Beef Cattle

Livestock market analysts are watching a variety of international issues for their impact on cattle markets, including the beginning of tariff reductions in Japan and the fires in Australia.

Andrew Griffith, ag economist with the University of Tennessee, says the beef import and export quantities for November were released the first full week of January, and they could mark the beginning of a lot of movement for markets.

“Beef and veal exports for November totaled 244.56 million pounds on a carcass weight basis,” he says. “This is a decline of about 4 million pounds compared to October and 21.4 million pounds less than November 2018.”

Import numbers also showed some changes.

“On the import side, the United States imported 242.07 million pounds of beef in November, which is 1.2 million more pounds than October and nearly 25 million more pounds than November 2018,” Griffith says. “These value changes seem like a lot of moving and shaking, but this market is just beginning to be moved.”

The Japanese tariff reductions for U.S. beef began Jan. 1, and Griffith says that could have long-term impacts on exports.

“As of Jan. 1, the tariff rate on U.S. beef exported to Japan declined from 38.5% to 26.6% with the enactment of the most recent trade agreement,” he says.

“This reduction in the tariff rate makes the U.S. more competitive with Australia as both countries will face the same declining tariff rate over the next several years.”

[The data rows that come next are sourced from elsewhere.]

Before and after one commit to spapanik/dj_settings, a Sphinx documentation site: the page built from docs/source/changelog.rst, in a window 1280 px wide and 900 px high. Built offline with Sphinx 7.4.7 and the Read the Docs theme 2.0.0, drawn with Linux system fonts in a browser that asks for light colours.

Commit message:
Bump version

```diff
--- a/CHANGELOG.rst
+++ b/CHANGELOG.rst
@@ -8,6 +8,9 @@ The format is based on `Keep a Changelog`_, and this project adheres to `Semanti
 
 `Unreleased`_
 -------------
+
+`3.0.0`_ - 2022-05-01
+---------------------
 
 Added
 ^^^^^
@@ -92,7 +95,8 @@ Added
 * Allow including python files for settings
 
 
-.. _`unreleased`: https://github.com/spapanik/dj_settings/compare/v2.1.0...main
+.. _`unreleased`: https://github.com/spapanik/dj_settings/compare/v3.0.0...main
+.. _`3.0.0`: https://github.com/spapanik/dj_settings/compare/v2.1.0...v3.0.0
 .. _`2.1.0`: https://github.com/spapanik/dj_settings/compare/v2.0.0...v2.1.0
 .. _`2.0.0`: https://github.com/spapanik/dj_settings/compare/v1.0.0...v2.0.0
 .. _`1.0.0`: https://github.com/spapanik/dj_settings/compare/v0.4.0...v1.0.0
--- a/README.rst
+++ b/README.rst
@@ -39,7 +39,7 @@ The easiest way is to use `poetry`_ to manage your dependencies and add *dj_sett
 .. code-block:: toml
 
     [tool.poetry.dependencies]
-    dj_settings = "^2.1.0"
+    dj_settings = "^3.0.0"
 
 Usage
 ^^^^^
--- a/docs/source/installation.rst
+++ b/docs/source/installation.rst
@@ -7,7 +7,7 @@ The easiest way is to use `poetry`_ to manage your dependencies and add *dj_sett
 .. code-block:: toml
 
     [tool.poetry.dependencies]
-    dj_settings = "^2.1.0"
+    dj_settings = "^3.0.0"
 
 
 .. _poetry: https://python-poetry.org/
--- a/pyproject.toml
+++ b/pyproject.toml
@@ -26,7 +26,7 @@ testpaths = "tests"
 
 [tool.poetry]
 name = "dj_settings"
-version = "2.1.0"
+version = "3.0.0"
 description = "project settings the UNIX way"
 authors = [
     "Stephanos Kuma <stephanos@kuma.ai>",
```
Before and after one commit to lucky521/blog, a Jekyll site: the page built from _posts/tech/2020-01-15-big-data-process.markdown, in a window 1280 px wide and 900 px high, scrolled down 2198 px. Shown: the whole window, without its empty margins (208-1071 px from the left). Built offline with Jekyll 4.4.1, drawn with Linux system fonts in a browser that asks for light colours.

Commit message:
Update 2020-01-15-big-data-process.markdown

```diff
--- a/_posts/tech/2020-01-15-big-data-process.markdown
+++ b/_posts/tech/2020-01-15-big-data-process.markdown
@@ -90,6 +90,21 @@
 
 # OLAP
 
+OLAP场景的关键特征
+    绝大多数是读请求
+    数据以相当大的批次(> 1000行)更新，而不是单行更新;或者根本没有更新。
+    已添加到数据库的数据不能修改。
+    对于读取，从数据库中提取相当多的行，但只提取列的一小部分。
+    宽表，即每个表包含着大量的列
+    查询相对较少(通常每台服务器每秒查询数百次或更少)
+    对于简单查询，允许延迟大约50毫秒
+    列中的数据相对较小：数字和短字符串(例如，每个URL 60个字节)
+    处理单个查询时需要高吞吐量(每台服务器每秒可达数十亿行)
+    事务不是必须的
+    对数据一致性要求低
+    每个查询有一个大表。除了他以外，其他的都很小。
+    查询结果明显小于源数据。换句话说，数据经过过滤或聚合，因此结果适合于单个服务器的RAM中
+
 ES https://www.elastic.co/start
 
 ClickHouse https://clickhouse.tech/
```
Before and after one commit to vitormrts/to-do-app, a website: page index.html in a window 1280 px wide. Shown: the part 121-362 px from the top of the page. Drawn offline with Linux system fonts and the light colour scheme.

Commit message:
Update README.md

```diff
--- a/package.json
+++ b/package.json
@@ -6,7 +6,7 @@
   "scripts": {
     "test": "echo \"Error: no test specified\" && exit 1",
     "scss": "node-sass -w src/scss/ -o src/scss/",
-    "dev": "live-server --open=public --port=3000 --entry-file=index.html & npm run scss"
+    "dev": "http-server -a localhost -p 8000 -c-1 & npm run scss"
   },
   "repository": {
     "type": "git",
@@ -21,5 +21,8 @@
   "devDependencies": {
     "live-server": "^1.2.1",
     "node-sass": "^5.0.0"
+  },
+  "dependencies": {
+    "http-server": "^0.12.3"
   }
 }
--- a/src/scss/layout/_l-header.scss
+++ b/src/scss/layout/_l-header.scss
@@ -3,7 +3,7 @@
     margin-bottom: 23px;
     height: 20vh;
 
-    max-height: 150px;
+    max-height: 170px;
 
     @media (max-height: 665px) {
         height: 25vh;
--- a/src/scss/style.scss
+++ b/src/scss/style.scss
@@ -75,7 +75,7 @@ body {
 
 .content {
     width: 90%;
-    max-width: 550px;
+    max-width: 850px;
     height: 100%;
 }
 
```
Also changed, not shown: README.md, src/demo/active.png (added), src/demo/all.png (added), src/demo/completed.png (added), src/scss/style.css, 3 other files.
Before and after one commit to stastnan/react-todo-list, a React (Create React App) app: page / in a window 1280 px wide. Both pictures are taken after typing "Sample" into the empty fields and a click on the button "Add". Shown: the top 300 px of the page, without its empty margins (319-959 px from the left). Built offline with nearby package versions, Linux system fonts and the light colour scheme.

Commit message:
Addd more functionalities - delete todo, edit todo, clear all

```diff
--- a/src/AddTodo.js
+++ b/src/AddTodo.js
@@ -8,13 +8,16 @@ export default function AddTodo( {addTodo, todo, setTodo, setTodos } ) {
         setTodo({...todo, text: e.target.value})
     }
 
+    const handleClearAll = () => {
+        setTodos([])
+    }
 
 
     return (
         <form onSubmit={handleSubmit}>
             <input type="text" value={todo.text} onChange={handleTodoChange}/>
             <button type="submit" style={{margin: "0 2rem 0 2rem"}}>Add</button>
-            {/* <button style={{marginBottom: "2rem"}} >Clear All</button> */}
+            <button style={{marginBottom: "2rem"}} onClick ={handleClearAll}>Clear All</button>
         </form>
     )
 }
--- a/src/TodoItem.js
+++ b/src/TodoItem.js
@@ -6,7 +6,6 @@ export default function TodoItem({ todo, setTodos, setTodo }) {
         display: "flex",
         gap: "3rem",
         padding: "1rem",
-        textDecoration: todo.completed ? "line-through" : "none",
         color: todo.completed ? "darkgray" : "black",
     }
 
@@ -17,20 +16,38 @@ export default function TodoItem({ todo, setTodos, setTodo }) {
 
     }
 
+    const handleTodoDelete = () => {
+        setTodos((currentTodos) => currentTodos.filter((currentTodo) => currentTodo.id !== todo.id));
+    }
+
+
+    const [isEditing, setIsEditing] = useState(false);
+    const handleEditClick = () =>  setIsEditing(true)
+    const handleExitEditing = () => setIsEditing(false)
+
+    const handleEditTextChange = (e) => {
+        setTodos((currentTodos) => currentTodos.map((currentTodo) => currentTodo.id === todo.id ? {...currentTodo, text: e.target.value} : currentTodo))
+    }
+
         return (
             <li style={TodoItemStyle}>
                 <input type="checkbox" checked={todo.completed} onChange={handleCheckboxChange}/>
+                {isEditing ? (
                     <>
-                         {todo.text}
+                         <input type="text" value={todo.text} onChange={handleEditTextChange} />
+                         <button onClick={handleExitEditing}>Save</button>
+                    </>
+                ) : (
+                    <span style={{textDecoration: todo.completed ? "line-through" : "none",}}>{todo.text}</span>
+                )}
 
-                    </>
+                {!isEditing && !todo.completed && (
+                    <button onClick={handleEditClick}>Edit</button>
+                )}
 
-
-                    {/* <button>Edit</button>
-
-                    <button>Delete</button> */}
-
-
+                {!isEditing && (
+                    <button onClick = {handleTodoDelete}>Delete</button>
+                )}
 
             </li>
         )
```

In the shorter term, Griffith says the fires in Australia have impacted beef production and could mean more beef from the U.S. will be needed at overseas markets.

“Another factor that should support exports of U.S. beef to Japan is the fires in Australia,” he says. “Beef production there has been terribly disrupted, and U.S. beef can fill the void.”

Griffith says the futures market has strength right now, but there are still unknowns. He says there could be a boost coming based on the supply and demand factors.

“For producers with cows that need to be marketed as slaughter cows, the advice is to keep holding them for now,” he says. “The market should receive a strong boost in February or early March before starting a slower grind higher. Late February or March may be a good time to offload those cows that need to exit the breeding herd.”

Ben Herrold is Missouri field editor, writing for Missouri Farmer Today, Iowa Farmer Today and Illinois Farmer Today.